THE MILLENIAL: THE FUTURE OF
THE TOURISM INDUSTRY

Ms. Neeta Lachmandas

Assistant Chief Executive, Singapore Tourism Board

It doesn't come as a surprise that Singapore contributes to this Asian tourism boom. Singapore's travel and tourism industry is quickly becoming one of the country's most influential economic drivers and experienced unprecedented growth in the past decade. It now accounts for more than four per cent of Singapore's nominal gross domestic product. In 2013, Tourism Receipts came in at S$23.5 billion, a 2 per cent year-on-year increase, while International Visitor Arrivals grew 7 per cent to 15.6 million.

As promising as these developments sound, the significant growth has led to a manpower crunch. 60% of tourism employers in Singapore said they face difficulty finding suitable manpower. While job opportunities within the tourism industry are phenomenal, we are competing with other sectors for talent.

The key solution to fully leverage the growth of the tourism industry in Asia while solving the problem of manpower shortage lies within the millennial.

There are 1 billion millennial who account for almost 35 per cent of the $600 billion that Asians spend on international travel. As we look at consumption patterns, the reality is that the millennial traveller is going to consume their travel experience differently from most. They are educated consumers that conduct extensive research before making purchases and are looking for a travel experience that is unique and shareable across social media platforms.

In order to cater to this group of travellers and to remain relevant to them, it is crucial that the industry attracts and supports fresh millennial talent that fully understands the needs of these rising millennial travellers.

PROFESSIONALISING THE TOURISM INDUSTRY
AND THE MEETING NEEDS OF NEW TALENT

Janet Tan-Collis

President, SACEOS (Singapore Association of Convention and Exhibition Organisers and Suppliers) and Chief Executive Officer, East West Planners

To attract talent, the industry needs to offer professional training courses that are internationally-recognised.
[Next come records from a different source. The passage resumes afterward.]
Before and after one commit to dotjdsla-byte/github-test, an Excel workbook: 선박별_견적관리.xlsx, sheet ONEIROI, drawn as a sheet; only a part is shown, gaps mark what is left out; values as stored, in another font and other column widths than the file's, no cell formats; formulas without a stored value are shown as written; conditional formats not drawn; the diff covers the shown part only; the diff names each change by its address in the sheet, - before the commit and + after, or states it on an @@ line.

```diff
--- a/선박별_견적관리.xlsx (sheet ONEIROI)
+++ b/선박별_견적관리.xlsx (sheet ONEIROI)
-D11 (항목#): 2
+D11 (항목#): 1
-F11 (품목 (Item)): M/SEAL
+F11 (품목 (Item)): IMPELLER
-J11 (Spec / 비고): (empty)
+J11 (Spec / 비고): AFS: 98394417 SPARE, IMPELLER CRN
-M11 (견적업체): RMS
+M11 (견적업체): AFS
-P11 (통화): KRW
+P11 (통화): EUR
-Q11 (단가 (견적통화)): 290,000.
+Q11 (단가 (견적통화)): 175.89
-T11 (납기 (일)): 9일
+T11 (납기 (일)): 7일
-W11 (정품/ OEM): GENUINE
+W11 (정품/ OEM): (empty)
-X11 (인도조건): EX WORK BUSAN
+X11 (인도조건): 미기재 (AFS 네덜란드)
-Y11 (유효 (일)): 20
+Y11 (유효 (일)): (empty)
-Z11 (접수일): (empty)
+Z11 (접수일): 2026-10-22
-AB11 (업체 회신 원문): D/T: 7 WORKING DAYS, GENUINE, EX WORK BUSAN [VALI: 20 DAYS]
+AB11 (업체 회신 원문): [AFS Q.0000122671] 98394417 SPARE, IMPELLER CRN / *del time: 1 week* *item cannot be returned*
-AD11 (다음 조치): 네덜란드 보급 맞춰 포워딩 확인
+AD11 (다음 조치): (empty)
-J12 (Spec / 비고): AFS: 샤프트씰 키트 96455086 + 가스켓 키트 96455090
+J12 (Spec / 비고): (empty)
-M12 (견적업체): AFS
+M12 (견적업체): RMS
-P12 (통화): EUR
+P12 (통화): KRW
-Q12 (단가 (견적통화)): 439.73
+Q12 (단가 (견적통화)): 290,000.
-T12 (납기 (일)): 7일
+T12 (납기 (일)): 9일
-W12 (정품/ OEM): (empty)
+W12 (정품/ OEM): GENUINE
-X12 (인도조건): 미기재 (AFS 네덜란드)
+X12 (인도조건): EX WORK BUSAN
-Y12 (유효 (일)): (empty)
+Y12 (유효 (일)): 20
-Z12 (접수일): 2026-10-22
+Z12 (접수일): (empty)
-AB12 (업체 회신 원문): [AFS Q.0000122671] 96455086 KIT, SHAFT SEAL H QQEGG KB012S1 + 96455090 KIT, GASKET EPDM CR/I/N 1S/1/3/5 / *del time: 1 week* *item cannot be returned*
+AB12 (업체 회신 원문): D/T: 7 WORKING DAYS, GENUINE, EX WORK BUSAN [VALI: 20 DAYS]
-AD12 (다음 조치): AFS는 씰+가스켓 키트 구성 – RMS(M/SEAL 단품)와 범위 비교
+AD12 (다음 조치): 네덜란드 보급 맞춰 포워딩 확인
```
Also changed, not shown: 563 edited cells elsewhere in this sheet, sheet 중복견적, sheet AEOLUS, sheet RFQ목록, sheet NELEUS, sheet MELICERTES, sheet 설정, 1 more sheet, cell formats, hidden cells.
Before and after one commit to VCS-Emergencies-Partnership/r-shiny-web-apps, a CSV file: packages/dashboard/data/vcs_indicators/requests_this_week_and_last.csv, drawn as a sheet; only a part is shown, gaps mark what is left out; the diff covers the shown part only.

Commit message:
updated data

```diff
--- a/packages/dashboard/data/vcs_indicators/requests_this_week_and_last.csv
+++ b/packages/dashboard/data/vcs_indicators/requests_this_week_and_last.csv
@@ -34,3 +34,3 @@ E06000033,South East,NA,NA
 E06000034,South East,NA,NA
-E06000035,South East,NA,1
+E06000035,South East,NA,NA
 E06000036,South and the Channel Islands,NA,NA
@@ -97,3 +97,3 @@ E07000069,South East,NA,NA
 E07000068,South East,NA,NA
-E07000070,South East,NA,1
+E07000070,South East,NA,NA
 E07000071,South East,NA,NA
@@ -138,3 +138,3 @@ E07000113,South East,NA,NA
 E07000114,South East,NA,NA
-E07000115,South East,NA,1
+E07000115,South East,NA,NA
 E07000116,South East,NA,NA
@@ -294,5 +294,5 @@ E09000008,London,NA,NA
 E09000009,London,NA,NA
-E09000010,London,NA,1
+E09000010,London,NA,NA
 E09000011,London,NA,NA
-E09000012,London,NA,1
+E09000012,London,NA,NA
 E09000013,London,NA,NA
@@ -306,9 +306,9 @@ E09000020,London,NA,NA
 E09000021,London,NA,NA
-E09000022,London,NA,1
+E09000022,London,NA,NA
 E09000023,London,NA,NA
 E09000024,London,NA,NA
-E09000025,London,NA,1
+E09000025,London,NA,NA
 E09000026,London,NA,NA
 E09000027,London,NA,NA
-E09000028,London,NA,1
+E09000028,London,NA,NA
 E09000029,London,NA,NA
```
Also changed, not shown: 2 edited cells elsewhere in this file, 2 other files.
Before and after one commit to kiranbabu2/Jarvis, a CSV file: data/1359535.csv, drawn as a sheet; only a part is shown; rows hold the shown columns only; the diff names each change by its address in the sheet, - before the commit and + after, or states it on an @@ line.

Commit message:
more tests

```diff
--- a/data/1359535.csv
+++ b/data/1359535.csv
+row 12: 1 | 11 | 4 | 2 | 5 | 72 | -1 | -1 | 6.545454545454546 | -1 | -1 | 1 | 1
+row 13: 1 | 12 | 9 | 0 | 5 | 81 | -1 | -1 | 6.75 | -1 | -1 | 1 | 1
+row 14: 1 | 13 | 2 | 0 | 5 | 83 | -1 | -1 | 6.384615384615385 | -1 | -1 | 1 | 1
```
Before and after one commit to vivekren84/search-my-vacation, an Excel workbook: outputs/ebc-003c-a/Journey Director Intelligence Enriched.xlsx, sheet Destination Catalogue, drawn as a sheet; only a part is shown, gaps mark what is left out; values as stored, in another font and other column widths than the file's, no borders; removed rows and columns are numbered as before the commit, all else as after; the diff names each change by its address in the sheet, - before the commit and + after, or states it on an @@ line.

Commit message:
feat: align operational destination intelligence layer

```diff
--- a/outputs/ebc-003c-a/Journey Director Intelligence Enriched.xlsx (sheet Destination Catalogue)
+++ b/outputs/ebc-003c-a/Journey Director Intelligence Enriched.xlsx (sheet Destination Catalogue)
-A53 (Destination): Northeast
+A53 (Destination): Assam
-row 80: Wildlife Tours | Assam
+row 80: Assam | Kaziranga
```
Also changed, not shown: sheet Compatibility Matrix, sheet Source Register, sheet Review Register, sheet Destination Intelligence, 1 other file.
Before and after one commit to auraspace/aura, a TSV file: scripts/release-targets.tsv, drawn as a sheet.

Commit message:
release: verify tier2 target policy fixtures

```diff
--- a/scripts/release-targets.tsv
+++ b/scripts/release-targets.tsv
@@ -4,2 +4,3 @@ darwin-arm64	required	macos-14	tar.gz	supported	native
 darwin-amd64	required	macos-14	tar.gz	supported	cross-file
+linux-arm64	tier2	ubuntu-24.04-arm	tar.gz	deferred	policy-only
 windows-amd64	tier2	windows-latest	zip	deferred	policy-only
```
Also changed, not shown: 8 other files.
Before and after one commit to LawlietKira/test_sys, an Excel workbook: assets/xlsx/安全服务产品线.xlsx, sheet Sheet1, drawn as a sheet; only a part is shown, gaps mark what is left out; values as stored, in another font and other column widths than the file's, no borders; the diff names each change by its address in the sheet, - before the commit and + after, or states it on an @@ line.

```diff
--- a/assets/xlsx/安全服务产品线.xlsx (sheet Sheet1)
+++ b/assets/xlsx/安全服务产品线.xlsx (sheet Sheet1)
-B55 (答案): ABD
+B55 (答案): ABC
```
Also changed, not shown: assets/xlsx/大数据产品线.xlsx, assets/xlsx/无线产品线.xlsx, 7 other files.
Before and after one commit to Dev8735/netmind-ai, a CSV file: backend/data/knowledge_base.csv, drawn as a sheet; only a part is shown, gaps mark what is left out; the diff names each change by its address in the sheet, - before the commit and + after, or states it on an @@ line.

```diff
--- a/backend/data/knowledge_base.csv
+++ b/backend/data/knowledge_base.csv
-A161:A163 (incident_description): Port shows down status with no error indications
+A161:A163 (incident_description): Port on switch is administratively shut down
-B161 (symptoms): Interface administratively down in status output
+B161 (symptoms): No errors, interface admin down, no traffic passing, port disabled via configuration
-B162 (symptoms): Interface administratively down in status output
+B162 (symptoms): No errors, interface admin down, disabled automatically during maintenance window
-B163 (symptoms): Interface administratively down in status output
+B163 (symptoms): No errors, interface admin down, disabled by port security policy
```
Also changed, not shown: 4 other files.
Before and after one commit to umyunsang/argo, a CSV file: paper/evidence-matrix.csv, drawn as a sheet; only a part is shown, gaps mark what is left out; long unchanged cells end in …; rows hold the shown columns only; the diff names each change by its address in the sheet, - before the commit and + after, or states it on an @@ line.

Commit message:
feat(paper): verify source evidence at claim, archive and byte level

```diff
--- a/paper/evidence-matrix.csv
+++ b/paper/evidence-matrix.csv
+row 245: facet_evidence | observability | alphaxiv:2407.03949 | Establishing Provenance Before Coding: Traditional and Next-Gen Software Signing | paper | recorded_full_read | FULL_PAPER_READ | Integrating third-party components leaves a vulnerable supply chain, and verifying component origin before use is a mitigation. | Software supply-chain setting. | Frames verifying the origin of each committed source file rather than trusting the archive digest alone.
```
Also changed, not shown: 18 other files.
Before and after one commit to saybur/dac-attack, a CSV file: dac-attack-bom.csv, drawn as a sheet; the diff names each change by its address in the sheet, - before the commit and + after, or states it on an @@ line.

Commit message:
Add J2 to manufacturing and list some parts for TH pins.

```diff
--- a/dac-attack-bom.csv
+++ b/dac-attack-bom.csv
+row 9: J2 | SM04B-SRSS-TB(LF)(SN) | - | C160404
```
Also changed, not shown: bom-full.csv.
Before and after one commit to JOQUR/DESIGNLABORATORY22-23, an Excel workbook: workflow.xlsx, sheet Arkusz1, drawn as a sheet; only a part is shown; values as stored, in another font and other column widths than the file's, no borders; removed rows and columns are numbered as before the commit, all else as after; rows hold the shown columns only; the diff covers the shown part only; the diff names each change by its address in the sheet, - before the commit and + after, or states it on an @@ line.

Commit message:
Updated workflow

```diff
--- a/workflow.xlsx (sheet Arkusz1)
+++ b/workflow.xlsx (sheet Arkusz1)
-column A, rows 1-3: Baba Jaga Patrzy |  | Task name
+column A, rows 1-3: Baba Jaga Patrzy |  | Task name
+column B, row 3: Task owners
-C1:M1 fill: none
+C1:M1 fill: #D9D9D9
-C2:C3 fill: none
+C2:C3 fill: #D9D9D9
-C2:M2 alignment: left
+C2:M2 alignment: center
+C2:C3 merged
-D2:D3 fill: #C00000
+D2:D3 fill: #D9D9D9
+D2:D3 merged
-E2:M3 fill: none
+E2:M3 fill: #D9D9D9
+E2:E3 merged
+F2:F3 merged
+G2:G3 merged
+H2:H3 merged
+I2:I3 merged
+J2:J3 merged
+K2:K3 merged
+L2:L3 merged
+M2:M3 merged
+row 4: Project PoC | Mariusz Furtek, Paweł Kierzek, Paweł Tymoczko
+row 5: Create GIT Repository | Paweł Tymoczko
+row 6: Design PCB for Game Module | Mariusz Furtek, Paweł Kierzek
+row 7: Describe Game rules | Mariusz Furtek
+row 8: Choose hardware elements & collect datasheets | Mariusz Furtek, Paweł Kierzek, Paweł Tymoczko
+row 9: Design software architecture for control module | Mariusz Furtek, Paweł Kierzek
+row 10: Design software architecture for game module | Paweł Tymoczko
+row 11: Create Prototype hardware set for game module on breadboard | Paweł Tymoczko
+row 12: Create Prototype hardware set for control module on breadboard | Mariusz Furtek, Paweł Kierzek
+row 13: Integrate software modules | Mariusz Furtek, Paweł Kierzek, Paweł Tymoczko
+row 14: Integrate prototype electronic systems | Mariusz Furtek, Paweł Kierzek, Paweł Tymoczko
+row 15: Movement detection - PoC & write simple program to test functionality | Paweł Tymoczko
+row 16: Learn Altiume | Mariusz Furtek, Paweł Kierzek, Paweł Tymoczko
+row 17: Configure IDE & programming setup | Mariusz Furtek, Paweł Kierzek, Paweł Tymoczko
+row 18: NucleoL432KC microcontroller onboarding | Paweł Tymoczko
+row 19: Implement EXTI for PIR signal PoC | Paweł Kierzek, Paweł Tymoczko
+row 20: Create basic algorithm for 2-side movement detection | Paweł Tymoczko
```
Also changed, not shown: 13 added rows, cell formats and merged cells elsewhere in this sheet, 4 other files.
The hotel industry has paved the way in attracting young talent, but the MICE industry has some catching up to do. SACEOS has from the onset tried and succeeded in meeting the needs of fresh talent that has expressed interest to join the industry. The industry will only be successful in attracting new talent if it provides professional development opportunities and makes the MICE management programmes more accessible to those who are about to join the industry. Eight million jobs await the young people in the industry. With the right training, this can be the opportunity of a lifetime for many young talents looking for jobs.

SACEOS offers professional courses such as The Certified Exhibition Management (CEM), Professional Conference Management (PCM) and Professional Exhibition Management (PEM) that meet the global standards of professionalism in the tourism industry. From there, it is in the hands of the next generation as they decide where they can make the change.

CREATING A SUPPORTIVE
WORKING ENVIRONMENT

Marc Dardenne

Chief Executive Officer, Patina Hotels and Resorts

Veteran industry leaders need to change their current mindsets by rethinking the way they operate to attract younger employees. They need to place themselves in the younger generation's shoes and "break" the old system that has been in place for many years.

Employers should focus on the positives, rather than the negatives, of the industry to attract talent. We should start afresh so that there are no legacy issues that may lead to potential pitfalls.

Middle managers play a significant role in achieving this change as they have the power to improve the approach to new talent. They can shape a more supportive and engaging working environment but in order to do this, they have to get out of their comfort zone and be exposed to experiences outside their home countries. This will help them gain international experience and understand different customers. Only by going through challenging situations can they cultivate an open mind.

MIDDLE MANAGEMENT’S CHANGING
ROLE IN THE TOURISM INDUSTRY

Margaret Heng

Executive Director, SHA (Singapore Hotel Association) and Chief Executive Officer, SHATEC (Singapore Hotel and Tourism Education Centre)

Middle managers play an important role in creating an environment that encourages retention. In addition to overseeing the operations of the hotel, increasingly middle managers will have to listen and engage an inter-generational workforce to understand their different needs. To do this, middle managers must have the necessary knowledge, skills and experience to manage the dynamics and diversity of the workplace in order to keep employees happy and motivated. In this sense, the strongest link within the organisation to retain talent is the middle management.

Given the tight labour market, the role of middle managers in talent retention has become even more critical than ever before. Therefore, it will be prudent for hotels to ensure that the capabilities of their middle managers are further enhanced through training and development workshops.

Overall, the industry as a whole needs to step out. As part of these efforts, successful stories of students who have graduated from SHATEC and other hospitality institutions should be shared. Hence, for a couple of years running, the Singapore Hotel Association has been profiling SHATEC graduates in a Spotlight series in its SHA Update newsletter, to showcase an exciting and vibrant industry.

Furthermore, focusing on positive aspects of the industry such as opportunities to travel to sister properties will bode well in attracting and retaining young talent. So if you are fun loving and enjoy interacting with people, the hospitality industry is for you.

INNOVATION KEY TO ATTRACT TALENT

PARTNERS: